(CNN)Gulf Coast residents need to pay attention as not one, but two tropical systems could impact the area in the coming days.

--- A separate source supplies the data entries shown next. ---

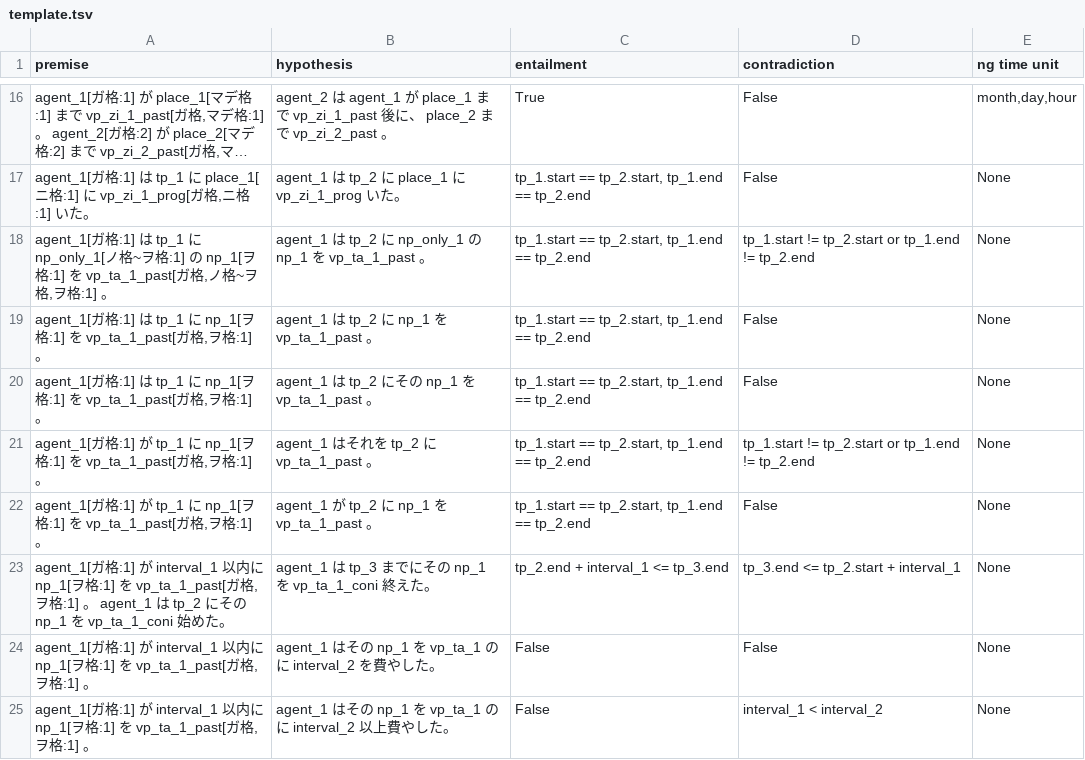
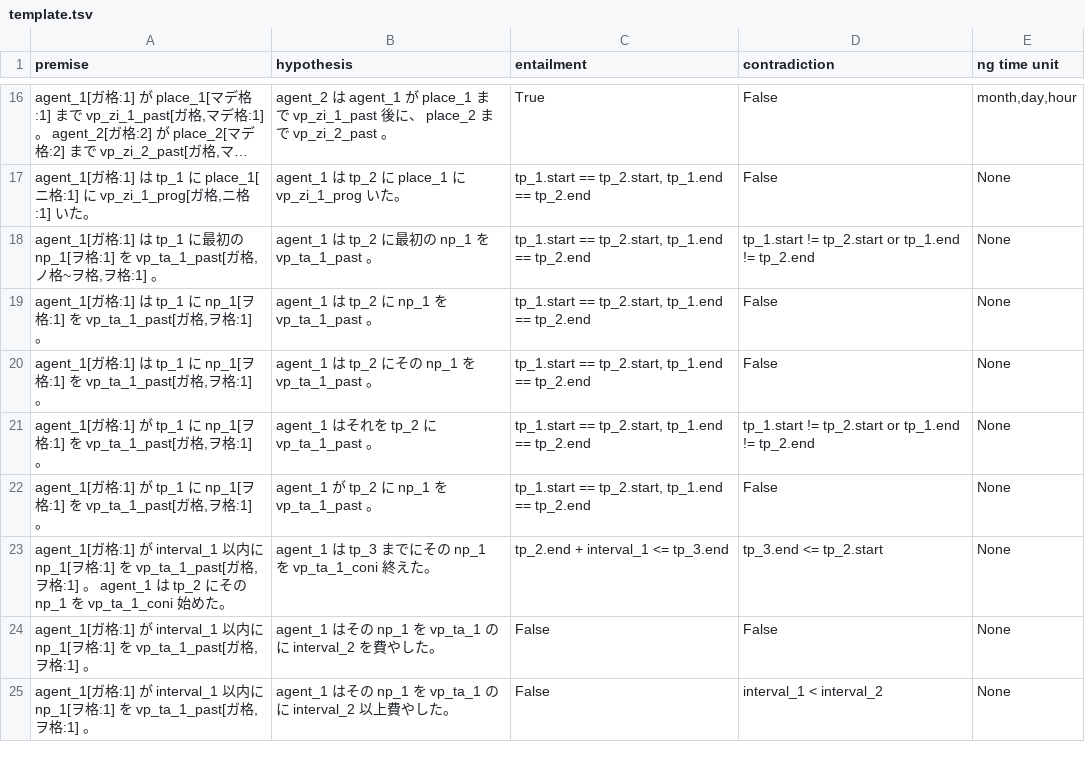
Before and after one commit to tomo-ut/temporalNLI_dataset, a TSV file: dataset/template/template.tsv, drawn as a sheet; only a part is shown, gaps mark what is left out; long unchanged cells end in …; the diff names each change by its address in the sheet, - before the commit and + after, or states it on an @@ line.

```diff
--- a/dataset/template/template.tsv
+++ b/dataset/template/template.tsv
-A18 (premise): …は tp_1 に np_only_1[ノ格~ヲ格:1] の np_1[ヲ…
+A18 (premise): …は tp_1 に最初の np_1[ヲ…
-B18 (hypothesis): …tp_2 に np_only_1 の…
+B18 (hypothesis): …tp_2 に最初の…
-D23 (contradiction): tp_3.end <= tp_2.start + interval_1
+D23 (contradiction): tp_3.end <= tp_2.start
```
Also changed, not shown: 18 other files.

The first system to watch is Tropical Storm Laura, which is currently over Puerto Rico. This system is expected to move northwest in the coming days and head toward Hispaniola and Cuba.The second system, Tropical Storm Marco, is just east of the Yucatan Peninsula. This system is expected to move across the peninsula as it dumps several inches of rain before continuing north toward the US.Having two systems so close to the US at the same time complicates things to say the least.”It’s always tough to predict hurricanes, especially their intensity,” CNN meteorologist Dave Hennen says. “In this case, it’s tough to say at this point which storm will be the strongest. The storms could potentially interact with each other and that makes this forecast (or two) even more complicated.” Read MoreThe focus is on the Gulf of MexicoBoth systems are headed to the Gulf of Mexico. At the same time. This is rare. In fact, only twice in recorded history have we ever had two systems that were tropical storm strength or stronger in the Gulf simultaneously. Once on June 18, 1959, and again on Sept. 5, 1933.Right now, both storms could possibly intensify to hurricane strength as they move through the Gulf of Mexico. “We have never had two hurricanes in the Gulf of Mexico simultaneously,” Phil Klotzbach, a tropical researcher for Colorado State University points out. As of now, these systems are still several days away from impacting the US, so there is a lot that could change. However, since there are two systems at play here, essentially everything from Texas to Florida is an option.The National Hurricane Center explained that “Near the end of the period, [tropical storm] Marco’s track and intensity could be influenced by Tropical Storm Laura, which is also forecast to be over the Gulf of Mexico,” although the details on that interaction are still unclear.Not to mention, evacuations. According to CNN meteorologist, Chad Myers, “The Gulf of Mexico is very warm and conducive to very rapid intensification. Two landfalling hurricanes in close proximity to each other make evacuation plans that much more difficult.”Power companies may also encounter a prospect they’ve never dealt with before: restoring power after two storms hit amid a global pandemic.We are still weeks away from peak of hurricane seasonThe statistical peak of Atlantic hurricane season is September 10th, which is still several weeks away. What’s more concerning is that 85% of major hurricanes (Category 3 and above) occur after August 20, but we’ve already had quite an active season already. When Tropical Storm Laura was named on Friday it set a record for the earliest “L” named storm. That has happened eight other times so far in 2020, as Cristobal, Edouard, Fay, Gonzalo, Hanna, Isaias, Josephine, and Kyle also achieved this same record for their respective letters. Tropical storm Marco quickly followed suit Friday evening becoming the earliest 13th named storm.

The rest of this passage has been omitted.